Did you know that acupuncture, Chinese herbs, acupressure, exercises and nutritional therapy can help to naturally improve your vision?
There are 2 organs that are largely responsible for the health of the eyes and vision in Chinese medicine, and they are the liver and the kidneys. The liver is said to open into the eyes, and an imbalance of the liver can result in ringing in the ears, red, blood shot eyes and floaters, so the health of the liver is important in maintaining good vision. The kidneys are responsible for the brain, the eyes, the marrow and bones, and a kidney imbalance can manifest as ringing in the ears, dizziness and vision problems. When someone presents with problems with their vision, these are the two organ systems we are looking to re-balance.
This beautiful eye image from deviantart.net
There are 400+ acupuncture points on the body, and on the face, there are 18 acupuncture points that surround the eyes. Each of these points stimulates and increases the circulation of Qi and blood to the eyes as well as stimulates the muscles and nerves that control the eyes, helping to improve vision. There are three acupuncture points that, if you apply pressure to them (called acupressure), can help to improve vision. They are Bladder 2, Stomach 2 and Stomach 3. You can use your fingers and apply gentle pressure to each of these points helps to stimulate optimal blood flow and nerve function. There are images of each point below for your reference.
Bladder 2 is located at the medial end of your eyebrows. These points are bilateral, meaning on both sides of the body. When applying gentle pressure, it is best to come up from underneath, placing your fingers on the body ridge of the brow bone.

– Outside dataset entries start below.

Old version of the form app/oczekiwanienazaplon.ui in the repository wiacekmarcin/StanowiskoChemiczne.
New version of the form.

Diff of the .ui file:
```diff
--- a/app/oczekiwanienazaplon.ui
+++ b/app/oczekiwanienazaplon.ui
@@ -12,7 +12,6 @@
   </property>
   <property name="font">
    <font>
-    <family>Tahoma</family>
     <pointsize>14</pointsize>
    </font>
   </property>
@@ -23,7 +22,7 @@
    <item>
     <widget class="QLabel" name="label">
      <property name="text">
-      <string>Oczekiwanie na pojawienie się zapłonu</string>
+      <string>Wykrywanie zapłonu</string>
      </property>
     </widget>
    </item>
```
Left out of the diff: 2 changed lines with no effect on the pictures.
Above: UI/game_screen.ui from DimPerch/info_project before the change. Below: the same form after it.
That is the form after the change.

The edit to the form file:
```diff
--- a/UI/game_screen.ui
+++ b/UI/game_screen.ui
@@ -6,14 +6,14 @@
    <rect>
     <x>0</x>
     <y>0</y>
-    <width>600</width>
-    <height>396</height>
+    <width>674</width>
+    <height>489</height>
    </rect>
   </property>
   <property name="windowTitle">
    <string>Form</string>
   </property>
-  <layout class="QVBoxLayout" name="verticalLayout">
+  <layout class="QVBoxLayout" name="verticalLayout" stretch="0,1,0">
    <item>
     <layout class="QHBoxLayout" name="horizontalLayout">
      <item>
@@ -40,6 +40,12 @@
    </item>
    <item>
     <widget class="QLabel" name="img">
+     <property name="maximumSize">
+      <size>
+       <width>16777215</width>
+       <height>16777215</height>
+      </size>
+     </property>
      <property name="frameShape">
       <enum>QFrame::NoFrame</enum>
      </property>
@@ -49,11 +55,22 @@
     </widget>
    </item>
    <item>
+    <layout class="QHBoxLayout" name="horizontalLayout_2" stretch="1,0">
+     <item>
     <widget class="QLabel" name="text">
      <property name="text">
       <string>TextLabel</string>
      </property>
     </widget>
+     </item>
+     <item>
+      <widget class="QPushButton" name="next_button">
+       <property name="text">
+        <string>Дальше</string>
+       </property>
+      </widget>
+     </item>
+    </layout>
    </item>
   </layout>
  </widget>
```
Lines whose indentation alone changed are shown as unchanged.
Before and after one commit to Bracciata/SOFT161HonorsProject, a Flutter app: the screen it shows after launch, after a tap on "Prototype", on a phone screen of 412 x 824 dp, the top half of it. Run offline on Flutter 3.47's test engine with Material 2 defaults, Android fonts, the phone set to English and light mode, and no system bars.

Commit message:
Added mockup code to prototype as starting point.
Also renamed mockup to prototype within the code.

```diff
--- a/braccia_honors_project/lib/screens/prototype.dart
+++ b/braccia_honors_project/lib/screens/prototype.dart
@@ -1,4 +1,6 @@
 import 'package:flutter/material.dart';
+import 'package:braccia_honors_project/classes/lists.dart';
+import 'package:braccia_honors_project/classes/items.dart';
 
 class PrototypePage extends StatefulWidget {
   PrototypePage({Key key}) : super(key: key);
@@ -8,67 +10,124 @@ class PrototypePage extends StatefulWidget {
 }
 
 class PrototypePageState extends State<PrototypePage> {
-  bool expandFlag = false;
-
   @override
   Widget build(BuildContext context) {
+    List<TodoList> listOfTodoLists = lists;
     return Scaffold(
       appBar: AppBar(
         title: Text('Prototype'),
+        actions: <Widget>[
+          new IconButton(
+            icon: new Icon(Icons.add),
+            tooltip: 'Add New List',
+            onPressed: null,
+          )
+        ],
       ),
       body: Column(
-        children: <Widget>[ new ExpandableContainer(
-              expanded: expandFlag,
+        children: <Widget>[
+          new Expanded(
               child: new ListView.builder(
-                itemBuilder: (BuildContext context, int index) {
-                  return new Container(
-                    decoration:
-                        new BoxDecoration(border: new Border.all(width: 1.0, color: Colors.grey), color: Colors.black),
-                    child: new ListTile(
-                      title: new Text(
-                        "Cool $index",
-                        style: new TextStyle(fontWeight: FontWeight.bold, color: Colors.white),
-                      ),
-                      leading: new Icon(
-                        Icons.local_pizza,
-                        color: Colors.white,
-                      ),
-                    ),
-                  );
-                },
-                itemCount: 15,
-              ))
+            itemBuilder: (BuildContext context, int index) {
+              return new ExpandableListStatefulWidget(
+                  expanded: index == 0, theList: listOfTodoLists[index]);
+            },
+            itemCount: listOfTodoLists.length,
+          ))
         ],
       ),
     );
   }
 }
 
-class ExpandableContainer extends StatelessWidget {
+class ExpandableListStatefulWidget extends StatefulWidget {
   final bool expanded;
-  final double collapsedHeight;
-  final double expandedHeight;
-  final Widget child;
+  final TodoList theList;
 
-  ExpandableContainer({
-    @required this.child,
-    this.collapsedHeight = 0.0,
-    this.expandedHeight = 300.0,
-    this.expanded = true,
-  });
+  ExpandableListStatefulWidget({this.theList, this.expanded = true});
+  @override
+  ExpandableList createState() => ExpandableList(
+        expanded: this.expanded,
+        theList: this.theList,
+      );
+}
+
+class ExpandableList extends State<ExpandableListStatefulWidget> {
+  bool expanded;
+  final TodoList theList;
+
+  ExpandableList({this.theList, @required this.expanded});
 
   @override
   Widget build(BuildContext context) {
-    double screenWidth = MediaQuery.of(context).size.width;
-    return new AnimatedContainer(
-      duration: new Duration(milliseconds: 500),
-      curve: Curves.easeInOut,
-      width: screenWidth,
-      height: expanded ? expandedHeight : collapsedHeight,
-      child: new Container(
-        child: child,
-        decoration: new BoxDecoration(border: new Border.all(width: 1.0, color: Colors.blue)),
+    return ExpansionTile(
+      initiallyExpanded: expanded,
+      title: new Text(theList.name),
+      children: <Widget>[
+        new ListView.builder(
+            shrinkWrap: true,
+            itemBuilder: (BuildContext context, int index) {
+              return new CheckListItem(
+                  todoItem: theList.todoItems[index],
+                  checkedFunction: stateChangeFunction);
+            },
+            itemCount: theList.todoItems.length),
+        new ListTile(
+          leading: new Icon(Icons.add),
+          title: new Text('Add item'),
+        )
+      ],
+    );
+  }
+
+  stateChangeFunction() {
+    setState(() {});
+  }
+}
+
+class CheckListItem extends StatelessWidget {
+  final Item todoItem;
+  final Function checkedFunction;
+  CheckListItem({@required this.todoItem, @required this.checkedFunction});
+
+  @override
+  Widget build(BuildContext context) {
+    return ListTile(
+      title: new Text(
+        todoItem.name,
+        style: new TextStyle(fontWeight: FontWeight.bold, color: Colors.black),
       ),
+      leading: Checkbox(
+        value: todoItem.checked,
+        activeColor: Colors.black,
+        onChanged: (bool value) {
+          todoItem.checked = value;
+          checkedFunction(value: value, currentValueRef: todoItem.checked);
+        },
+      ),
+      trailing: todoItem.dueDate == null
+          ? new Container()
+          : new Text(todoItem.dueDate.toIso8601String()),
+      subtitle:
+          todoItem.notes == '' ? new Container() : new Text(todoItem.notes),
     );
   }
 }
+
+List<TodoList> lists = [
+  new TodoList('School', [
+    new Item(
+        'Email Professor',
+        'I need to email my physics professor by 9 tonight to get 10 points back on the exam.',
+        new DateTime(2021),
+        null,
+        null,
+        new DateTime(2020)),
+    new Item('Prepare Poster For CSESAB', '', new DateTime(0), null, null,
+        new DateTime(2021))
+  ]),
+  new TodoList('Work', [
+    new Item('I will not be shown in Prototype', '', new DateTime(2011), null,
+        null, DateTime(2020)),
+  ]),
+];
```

You can apply about 30 seconds of gentle pressure to the points simultaneously a few times in the morning when you get up, and in the evening before bed.
Stomach 2 is located directly under the pupil when looking straight ahead, right on the lower edge of the eye orbit (or socket). It is located about one finger width below the eyelid. Use your finger to gently find the point, you may feel a small notch there. Apply about 30 seconds of gentle pressure to the points simultaneously a few times in the morning when you get up, and in the evening before bed.
Stomach 3 is located directly under the pupil when looking straight ahead, directly below each cheek bone and level with the base of the nose. You can apply pressure to both stomach points simultaneously, or, if you are dexterous enough, all three points at the same time. Apply about 30 seconds of gentle pressure to the points simultaneously a few times in the morning when you get up, and in the evening before bed.
Muscles of the Eye
There are also 6 muscles that surround the eyes and one muscle inside the eye. If these muscles are too tight or too loose, it can affect our vision and ability to focus effectively. The muscles and their responsibilities are as follows..
- Lateral rectus – Primarily moves your eye outward, away from your nose.
- Medial rectus – Primarily moves your eye inward, toward your nose.
- Superior rectus – Primarily moves your eye upward.
- Inferior rectus – Primarily moves your eye downward.
- Superior oblique – Primarily rotates the top of your eye toward your nose.
- Inferior oblique – Primarily rotates the top of your eye away from your nose.
This image from kin450-neurophysiology.wikispaces.com
There are many exercises that you can do to strengthen the muscles of the eyes. Whether the muscles of your eyes are weak or strong determines what kind of vision problems you are having, if it is being near-sighted or myopic or far sighted or presbyopic.
One good, simple eye exercise that you can do every day is to relax sitting or lying and look directly up, to one side, down and to the other side, counting to ten at each position. Do this a few times and then reverse the direction. You will be able to feel a difference, as one direction will probably be easier than the other. Once you have done this a few times, try looking up and making a complete circle in one direction. Go slowly so you don’t make yourself dizzy. Stop once you have reached the top and begin again. Do this a few times and then go in the opposite direction. Doing these exercises every day helps to use our eye muscles and keep them strong.
Here are some other things that you can do to help improve your vision and take some of the pressure off your eyes.
- If you work at a computer, take breaks. Take a walk and be sure to look into the distance (using different muscles in the eyes).
- Eat lots of antioxidants like cherries, pomegranates and blueberries. These foods help to protect the eyes from macular degeneration which is a leading cause of blindness.
- Eat foods high in lutein. Lutein is an antioxidant that helps to reduce free radical damage which can affect every part of the eyes. Foods high in lutein include eggs, leafy green vegetables like kale, spinach, turnip and collard greens as well as romaine lettuce. Also high in lutein are broccoli, zucchini, brussel sprouts and green peas.
- Supplement with DHA. DHA is a fatty acid that is found in the retina of your eyes. DHA can actually help to heal some degenerative changes that occur with macular degeneration. DHA is found mainly is animal products like eggs, fish and meat. The highest concentration is found in oily fish such as mackerel, herring, salmon, trout and sardines.
- Stay away from hydrogenated fats. Trans fats are bad for the whole body, but especially for the small blood vessels that supply the eyes and brain.